Don’t be Another Statistic

Looking at the country’s opioid problem as a whole is fairly easy to digest, oddly enough. It’s when you realize you or a loved one is addicted to these painkillers that it starts being difficult to accept.

 

Nevertheless, if you or a family member is addicted to one of these substances, it’s vital that you seek out a Pompano rehab center immediately. Not only do opioids have some particularly nasty symptoms when abused, more than one of them can lead to death. This includes

  • Delayed reflexes
    • Can cause dangerous falls and car crashes
  • Seizures
    • Total loss of control of the body momentarily
    • Falling full force without trying to stop the fall or protect face or neck
    • Easy to choke during an episode

 

Along with delayed reflexes and seizures is death that isn’t caused by anything other than abusing opioids. That means if you take too much, temporary symptoms might be bypassed completely and you may just end up dying. Yes, opioids really are that dangerous.

 

When you’re ready to talk to someone about the opioid addiction that’s snuck into your life through you or a family member, contact us right away. We’re here to support you and treat any of your addictions, and quitting opioids goes much better when you have a team on your side.

 

opioid epidemic

Opioid Epidemic

In recent years, the opioid epidemic in the United States has gotten out of control. Although most people know that these drugs can be fatal, the death rate continues to rise. Opioids are a synthetic form of opiates that include heroin and prescription pills. To understand the epidemic, you must first understand the prescription drug problem in the United States.

The Opioid Epidemic and Prescriptions

The War on Drugs has been highly ineffective when it comes to reducing addiction rates. This failure is largely because the focus of the initiative is wrong. It focuses on stopping drugs from coming into the country and criminalizing drug users. The reality is that opioid prescriptions come from physicians, and the United States prescribes over three-quarters of the world’s supply. Some of the prescription opioids that doctors most often prescribe include:

  • OxyContin
  • Codeine
  • Morphine
  • Dilaudid
  • Fentanyl

While doctors may prescribe these medications with the intention to alleviate pain quickly, opioids can quickly become addictive.

How Opioids Lead to Heroin

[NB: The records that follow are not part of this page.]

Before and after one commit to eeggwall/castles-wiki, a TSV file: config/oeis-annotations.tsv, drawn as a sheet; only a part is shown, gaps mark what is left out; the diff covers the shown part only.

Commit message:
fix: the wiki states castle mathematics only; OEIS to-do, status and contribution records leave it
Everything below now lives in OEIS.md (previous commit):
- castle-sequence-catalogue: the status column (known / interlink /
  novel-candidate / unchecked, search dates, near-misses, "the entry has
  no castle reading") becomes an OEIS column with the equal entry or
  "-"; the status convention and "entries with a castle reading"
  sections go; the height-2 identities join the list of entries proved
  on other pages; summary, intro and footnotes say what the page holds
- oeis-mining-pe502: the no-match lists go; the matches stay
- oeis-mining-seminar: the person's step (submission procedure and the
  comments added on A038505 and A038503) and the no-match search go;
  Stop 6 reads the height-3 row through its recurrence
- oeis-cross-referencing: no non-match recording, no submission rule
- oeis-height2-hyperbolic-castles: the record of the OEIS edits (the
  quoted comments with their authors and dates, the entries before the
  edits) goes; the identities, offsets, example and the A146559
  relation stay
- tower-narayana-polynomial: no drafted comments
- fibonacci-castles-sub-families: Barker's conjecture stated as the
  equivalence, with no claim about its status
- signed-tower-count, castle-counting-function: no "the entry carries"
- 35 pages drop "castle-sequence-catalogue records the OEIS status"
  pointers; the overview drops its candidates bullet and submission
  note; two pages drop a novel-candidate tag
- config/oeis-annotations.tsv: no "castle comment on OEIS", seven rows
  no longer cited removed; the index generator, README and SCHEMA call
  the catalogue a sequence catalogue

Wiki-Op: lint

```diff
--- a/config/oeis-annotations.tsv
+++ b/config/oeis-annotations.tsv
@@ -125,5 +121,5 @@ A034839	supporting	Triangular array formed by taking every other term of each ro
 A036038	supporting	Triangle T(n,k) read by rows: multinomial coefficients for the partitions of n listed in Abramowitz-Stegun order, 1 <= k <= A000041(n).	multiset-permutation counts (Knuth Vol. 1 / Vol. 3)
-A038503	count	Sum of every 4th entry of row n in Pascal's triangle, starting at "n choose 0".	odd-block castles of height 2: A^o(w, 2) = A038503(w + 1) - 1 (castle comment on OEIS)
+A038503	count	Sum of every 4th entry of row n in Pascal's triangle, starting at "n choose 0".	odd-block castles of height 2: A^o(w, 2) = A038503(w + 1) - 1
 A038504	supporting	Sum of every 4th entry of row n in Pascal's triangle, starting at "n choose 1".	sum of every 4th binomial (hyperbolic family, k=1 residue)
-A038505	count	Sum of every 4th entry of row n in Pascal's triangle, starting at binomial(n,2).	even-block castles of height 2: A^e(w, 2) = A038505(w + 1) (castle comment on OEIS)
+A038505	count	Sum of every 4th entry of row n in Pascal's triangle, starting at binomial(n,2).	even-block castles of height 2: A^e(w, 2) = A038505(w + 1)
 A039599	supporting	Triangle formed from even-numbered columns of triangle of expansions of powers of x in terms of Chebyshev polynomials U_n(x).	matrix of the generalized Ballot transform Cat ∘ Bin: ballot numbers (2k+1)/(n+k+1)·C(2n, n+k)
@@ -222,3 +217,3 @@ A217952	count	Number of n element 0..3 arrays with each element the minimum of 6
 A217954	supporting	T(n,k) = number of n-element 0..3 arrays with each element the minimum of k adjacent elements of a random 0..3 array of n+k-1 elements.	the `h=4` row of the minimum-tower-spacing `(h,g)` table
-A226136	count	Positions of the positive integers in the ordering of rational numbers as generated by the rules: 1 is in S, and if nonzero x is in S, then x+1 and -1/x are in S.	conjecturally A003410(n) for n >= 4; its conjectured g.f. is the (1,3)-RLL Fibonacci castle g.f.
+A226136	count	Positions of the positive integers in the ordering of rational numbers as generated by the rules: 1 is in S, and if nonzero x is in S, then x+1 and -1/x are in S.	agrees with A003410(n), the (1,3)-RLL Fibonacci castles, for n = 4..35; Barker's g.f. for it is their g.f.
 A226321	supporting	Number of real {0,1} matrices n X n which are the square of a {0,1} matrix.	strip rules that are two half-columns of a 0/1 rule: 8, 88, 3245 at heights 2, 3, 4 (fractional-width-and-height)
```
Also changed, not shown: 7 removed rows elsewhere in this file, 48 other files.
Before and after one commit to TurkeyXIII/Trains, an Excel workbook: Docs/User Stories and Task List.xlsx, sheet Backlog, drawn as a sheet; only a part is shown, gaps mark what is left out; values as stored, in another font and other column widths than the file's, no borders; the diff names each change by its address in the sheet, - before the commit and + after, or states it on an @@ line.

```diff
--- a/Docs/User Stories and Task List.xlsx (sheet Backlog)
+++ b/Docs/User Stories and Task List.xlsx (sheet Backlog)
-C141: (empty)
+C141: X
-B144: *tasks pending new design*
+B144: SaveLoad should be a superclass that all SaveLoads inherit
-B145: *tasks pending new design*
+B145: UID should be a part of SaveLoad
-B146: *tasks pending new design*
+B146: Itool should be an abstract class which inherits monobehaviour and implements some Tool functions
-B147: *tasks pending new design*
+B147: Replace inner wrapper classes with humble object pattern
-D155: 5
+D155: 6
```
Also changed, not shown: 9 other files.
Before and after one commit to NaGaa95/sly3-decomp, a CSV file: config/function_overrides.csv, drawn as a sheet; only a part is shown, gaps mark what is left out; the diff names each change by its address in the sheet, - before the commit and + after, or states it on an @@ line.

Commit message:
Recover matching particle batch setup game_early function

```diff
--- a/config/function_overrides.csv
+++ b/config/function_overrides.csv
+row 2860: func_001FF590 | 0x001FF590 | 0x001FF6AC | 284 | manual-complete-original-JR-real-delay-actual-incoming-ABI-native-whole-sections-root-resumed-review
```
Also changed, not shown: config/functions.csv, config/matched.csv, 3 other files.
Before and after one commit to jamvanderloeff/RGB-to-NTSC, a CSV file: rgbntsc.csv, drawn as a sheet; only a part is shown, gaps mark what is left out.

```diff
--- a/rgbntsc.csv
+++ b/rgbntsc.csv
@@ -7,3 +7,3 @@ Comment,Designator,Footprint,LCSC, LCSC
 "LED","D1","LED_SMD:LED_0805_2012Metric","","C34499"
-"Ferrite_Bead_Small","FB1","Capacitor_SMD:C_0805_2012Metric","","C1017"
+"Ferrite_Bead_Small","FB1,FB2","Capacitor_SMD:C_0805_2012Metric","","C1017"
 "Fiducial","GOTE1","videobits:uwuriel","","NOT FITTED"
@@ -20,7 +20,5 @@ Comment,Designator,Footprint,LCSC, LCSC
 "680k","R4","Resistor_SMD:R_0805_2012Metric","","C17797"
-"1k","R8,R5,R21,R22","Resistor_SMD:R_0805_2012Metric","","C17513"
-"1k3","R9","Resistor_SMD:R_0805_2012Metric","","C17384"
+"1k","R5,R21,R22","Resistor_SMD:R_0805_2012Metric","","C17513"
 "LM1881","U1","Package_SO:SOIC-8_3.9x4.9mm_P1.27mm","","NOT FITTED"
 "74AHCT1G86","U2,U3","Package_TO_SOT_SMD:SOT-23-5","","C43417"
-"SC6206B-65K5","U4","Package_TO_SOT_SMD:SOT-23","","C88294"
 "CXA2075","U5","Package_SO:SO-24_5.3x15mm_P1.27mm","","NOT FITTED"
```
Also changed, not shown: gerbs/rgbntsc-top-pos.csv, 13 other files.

While many people understand the dangers of heroin, they don’t always understand why people turn to heroin. Most of the people begin using heroin started out abusing prescription opioids. Heroin is a much cheaper, more potent form of opioid drug. Once individuals develop a physical dependence, getting ahold of heroin is often easier than finding more pills. The other main issue that our country is facing today is that those who produce heroin often mix it with other dangerous drugs.

Drug dealers often cut heroin with Fentanyl. This drug is a prescription opioid that’s 100 times more potent than morphine and 50 times more potent than heroin. Without even realizing it, people may use heroin that’s been cut with Fentanyl, which can be fatal. In some parts of the country, heroin is cut with carfentanil, which is even more powerful than fentanyl.

Combatting the Opioid Epidemic

A recent study by the Centers for Disease Control (CDC) found that 91 people die every day from opioid overdoses. On top of that, many more people overdose each day but are able to survive due to Narcan. This medication acts by counteracting the effects of opioids and has saved thousands of lives. The problem is that without drug addiction treatment, many people who live through an overdose will go right back to opioids.

1st Step Behavioral Health is a drug treatment center that can help you overcome your addiction. Through addiction therapy, we’ll teach you how addiction works and how you can take steps to recover. Long-term recovery from addiction happens as a result of learning new, healthier ways of living. Our facility has a passionate staff who will help you create a solid foundation for your sobriety.

First Step Behavioral Health has 120 beds, and we work with different insurance policies. Find out more about opioid and heroin addiction treatment by calling us today at (866) 319-6126.